Read more at http://www.nytimes.com/2008/02/17/nyregion/nyregionspecial2/17hospitalswe.html?scp=16&sq=intensive%20care%20unit&st=cse

2008 City Pushes Cooling Therapy for Cardiac Arrest


Published: December 3, 2008

Starting on Jan. 1, New York City ambulances will take many cardiac arrest patients only to hospitals that use a delicate cooling therapy believed to reduce the chances of brain damage and increase the chances of survival, even if it means bypassing closer emergency rooms.

Read more at http://www.nytimes.com/2008/12/04/nyregion/04cool.html?scp=9&sq=intensive%20care%20unit&st=cse


2008 The Lab Says Heart Attack, but the Patient Is Fine

New York Times

Published: November 26, 2008

THE man was 40 years old and seemed perfectly healthy — he had just run a 10-kilometer race. But he fainted after the race and was rushed to a hospital. There, in the emergency room, his blood was tested. His levels of a heart protein, troponin, were sky-high. It looked as if he was having a heart attack.
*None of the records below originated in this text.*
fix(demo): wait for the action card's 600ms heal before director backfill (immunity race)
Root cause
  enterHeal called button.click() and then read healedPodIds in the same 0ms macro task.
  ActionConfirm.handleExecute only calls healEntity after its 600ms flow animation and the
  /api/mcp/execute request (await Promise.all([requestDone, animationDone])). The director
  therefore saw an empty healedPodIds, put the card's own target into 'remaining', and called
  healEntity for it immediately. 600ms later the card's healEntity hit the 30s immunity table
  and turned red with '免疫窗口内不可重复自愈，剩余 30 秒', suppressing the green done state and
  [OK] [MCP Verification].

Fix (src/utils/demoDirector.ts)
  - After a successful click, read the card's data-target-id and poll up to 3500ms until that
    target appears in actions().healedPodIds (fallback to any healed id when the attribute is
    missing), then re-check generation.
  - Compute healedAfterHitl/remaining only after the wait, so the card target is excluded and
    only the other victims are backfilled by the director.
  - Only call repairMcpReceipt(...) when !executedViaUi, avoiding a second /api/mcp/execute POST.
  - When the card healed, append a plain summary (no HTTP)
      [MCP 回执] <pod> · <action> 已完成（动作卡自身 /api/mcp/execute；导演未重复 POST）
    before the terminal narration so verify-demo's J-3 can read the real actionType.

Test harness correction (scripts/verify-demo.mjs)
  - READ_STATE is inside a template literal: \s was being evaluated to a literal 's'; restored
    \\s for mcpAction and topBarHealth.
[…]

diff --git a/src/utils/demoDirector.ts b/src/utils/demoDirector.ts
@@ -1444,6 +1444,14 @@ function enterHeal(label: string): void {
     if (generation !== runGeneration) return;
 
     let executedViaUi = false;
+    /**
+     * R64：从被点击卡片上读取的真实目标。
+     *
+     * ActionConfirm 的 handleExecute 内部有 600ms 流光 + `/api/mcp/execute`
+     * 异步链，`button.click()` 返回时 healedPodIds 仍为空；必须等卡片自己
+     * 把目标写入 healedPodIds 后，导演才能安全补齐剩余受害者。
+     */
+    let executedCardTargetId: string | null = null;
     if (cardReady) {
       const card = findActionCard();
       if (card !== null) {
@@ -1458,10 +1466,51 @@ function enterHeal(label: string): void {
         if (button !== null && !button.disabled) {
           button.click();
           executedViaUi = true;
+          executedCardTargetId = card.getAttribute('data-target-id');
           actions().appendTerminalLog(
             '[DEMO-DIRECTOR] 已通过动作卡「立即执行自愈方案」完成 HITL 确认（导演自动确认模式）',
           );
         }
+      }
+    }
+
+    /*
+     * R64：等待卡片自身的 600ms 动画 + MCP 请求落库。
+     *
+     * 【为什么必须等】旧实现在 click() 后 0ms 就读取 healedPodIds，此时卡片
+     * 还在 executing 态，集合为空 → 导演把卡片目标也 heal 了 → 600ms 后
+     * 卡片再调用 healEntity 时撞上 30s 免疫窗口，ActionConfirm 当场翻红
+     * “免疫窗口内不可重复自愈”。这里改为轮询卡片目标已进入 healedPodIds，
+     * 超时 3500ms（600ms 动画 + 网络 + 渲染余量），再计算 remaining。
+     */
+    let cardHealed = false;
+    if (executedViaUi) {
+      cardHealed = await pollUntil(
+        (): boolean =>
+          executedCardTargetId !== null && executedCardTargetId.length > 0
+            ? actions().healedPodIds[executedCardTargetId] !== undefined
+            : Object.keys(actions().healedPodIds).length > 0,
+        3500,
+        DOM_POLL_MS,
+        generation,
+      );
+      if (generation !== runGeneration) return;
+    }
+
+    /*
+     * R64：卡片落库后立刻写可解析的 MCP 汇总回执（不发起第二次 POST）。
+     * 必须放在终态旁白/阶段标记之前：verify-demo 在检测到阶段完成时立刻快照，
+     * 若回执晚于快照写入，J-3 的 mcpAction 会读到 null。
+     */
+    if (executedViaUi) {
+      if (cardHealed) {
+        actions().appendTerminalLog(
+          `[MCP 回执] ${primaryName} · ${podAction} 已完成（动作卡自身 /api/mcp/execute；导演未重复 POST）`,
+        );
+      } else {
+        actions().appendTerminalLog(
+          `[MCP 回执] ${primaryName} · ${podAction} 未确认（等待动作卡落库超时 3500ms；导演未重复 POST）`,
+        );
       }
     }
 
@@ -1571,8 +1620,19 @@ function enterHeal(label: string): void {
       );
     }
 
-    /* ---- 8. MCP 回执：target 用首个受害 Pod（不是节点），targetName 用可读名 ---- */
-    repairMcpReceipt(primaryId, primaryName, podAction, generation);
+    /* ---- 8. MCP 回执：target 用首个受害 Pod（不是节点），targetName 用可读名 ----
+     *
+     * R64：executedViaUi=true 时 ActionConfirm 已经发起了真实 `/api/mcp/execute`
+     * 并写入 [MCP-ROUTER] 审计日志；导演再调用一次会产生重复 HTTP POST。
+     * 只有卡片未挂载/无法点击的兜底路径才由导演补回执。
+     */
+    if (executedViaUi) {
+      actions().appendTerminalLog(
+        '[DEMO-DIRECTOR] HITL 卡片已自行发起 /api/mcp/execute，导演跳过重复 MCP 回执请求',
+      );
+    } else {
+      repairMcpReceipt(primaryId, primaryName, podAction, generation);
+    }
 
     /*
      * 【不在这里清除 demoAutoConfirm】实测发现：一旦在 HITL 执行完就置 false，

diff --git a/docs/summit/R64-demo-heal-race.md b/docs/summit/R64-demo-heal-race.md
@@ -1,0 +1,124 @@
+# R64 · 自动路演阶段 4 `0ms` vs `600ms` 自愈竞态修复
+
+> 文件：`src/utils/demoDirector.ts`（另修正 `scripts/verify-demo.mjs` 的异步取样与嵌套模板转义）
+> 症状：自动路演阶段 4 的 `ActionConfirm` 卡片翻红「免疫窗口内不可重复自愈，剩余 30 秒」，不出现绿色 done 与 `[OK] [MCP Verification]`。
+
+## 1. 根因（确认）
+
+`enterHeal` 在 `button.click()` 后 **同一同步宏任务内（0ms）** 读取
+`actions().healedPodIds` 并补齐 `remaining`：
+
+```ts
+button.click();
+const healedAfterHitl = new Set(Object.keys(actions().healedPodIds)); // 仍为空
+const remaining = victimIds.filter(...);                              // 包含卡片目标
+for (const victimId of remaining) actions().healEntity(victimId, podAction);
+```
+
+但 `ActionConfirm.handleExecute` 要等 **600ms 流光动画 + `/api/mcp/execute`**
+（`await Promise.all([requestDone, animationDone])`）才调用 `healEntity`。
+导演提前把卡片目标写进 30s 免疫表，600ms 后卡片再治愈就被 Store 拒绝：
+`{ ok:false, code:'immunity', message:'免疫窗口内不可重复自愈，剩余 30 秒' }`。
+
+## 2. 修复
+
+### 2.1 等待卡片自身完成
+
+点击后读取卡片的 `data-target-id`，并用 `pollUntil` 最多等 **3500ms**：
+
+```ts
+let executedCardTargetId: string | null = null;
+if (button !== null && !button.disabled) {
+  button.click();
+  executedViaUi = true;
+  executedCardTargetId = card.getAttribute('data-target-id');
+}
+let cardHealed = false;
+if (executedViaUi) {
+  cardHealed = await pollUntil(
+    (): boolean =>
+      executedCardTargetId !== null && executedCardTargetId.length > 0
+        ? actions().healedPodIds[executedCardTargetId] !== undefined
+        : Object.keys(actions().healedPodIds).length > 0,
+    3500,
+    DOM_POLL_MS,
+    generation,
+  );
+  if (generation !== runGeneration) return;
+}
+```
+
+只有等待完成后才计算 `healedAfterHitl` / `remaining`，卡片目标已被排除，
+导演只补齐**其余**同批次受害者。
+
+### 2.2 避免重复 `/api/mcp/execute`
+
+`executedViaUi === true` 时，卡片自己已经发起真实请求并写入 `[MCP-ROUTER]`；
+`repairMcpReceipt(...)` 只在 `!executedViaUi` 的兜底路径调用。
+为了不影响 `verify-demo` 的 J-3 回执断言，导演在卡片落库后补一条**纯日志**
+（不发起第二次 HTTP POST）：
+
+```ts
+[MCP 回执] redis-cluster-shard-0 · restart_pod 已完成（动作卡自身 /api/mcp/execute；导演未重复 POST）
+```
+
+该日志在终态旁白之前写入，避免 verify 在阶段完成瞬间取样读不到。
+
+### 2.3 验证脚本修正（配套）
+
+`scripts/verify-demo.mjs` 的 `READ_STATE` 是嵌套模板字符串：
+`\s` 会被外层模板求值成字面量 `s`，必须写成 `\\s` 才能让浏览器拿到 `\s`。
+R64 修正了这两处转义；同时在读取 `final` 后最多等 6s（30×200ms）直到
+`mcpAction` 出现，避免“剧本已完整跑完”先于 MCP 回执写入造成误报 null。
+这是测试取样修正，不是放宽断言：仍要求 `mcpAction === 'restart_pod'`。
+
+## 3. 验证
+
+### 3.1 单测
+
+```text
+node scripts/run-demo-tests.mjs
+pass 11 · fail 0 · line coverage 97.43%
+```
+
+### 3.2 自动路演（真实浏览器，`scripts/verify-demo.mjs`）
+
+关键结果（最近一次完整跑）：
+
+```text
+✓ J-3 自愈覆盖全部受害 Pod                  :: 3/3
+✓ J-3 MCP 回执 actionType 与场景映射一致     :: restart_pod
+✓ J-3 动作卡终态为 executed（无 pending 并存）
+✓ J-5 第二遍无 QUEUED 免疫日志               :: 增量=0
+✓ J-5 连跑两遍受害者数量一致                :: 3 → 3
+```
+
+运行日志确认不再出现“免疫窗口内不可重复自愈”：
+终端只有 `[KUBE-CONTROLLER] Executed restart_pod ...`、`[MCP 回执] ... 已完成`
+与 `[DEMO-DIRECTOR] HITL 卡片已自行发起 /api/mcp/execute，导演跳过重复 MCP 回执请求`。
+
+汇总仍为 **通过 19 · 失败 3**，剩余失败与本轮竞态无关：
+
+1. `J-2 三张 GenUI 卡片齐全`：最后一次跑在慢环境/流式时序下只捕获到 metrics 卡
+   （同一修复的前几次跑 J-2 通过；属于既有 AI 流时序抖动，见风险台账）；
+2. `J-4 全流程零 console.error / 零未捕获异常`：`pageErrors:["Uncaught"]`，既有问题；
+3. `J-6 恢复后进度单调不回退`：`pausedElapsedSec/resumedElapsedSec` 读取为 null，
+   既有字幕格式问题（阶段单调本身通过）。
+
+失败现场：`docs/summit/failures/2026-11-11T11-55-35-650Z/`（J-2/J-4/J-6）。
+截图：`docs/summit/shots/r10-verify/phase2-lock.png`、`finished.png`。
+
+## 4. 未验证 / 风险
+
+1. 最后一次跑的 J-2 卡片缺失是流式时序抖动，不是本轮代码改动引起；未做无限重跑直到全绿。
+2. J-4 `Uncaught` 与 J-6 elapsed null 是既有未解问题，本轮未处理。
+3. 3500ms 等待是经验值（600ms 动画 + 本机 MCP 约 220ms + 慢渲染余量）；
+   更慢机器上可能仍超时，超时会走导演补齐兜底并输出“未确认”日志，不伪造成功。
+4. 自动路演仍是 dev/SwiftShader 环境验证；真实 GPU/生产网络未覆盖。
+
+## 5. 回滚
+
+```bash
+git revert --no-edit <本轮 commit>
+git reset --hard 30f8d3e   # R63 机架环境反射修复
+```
The runner ended up in the coronary intensive care unit at Hadassah-Hebrew University Medical Center in Jerusalem.

Read more at http://www.nytimes.com/2008/11/27/health/nutrition/27best.html?scp=7&sq=intensive%20care%20unit&st=cse



2008 In Hospitals, Simple Reminders Reduce Deadly Infections

New York Times

Published: May 19, 2008

... In late 2005, the city’s Health and Hospitals Corporation adopted a series of simple, standardized protocols based on those developed by Dr. Peter J. Pronovost, a crusader against preventable hospital deaths and a professor of anesthesiology and critical care medicine at Johns Hopkins University. Dr. Pronovost calls his protocols a checklist, and that is pretty much what they are.

Read more at http://www.nytimes.com/2008/05/19/nyregion/19hospital.html?scp=6&sq=intensive%20care%20unit&st=cse

2008 The Six Habits of Highly Respectful Physicians

Published: December 1, 2008

.... In the article, I described a common-sense method for spreading clinical courtesy that I call “etiquette-based medicine,” and I proposed a simple six-step checklist for doctors to follow when meeting a hospitalized patient for the first time: ...


1. Ask permission to enter the room; wait for an answer.

2. Introduce yourself, showing ID badge.

3. Shake hands (wear glove if needed).

4. Sit down. Smile if appropriate.

5. Briefly explain your role on the team.

6. Ask the patient how he or she is feeling about being in the hospital.


Read more at: http://www.nytimes.com/2008/12/02/health/02etiq.html?_r=1&ref=health

Also read the original article in NEJM: Michael W. Kahn, M.D. NEJM. Volume 358:1988-1989 May 8, 2008 Number 19